### Material provided
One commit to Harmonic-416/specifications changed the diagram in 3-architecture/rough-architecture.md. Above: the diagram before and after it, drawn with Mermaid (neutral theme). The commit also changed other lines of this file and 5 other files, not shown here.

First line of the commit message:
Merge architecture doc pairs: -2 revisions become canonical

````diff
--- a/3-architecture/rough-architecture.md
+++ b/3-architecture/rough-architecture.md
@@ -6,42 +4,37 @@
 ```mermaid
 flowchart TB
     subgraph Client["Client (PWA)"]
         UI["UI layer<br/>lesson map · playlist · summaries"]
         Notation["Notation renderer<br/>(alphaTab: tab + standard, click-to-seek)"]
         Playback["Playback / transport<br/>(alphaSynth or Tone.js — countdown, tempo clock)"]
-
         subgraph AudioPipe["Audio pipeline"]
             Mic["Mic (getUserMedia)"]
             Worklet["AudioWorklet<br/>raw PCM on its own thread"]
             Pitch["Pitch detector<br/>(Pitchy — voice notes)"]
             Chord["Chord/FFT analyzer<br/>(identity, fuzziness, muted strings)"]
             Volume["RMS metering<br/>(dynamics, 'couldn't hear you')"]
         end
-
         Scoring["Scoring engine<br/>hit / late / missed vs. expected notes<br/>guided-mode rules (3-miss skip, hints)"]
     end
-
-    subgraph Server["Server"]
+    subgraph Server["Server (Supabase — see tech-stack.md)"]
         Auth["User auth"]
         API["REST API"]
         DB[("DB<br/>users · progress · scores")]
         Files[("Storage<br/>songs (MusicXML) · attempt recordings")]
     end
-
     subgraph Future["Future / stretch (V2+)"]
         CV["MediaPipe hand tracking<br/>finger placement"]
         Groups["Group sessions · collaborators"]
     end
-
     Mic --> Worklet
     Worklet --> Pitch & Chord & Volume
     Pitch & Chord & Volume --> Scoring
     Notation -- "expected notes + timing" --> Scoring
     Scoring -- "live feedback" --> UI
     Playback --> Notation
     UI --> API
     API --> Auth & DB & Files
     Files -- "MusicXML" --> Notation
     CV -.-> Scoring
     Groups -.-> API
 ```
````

### Exercise details
Write down, word for word, the lines above from the one containing "(Supabase — see" through the one containing "Pitch & Chord & Volume --> Scoring", both ends included.

### Solution to this problem
+    subgraph Server["Server (Supabase — see tech-stack.md)"]
         Auth["User auth"]
         API["REST API"]
         DB[("DB<br/>users · progress · scores")]
         Files[("Storage<br/>songs (MusicXML) · attempt recordings")]
     end
-
     subgraph Future["Future / stretch (V2+)"]
         CV["MediaPipe hand tracking<br/>finger placement"]
         Groups["Group sessions · collaborators"]
     end
-
     Mic --> Worklet
     Worklet --> Pitch & Chord & Volume
     Pitch & Chord & Volume --> Scoring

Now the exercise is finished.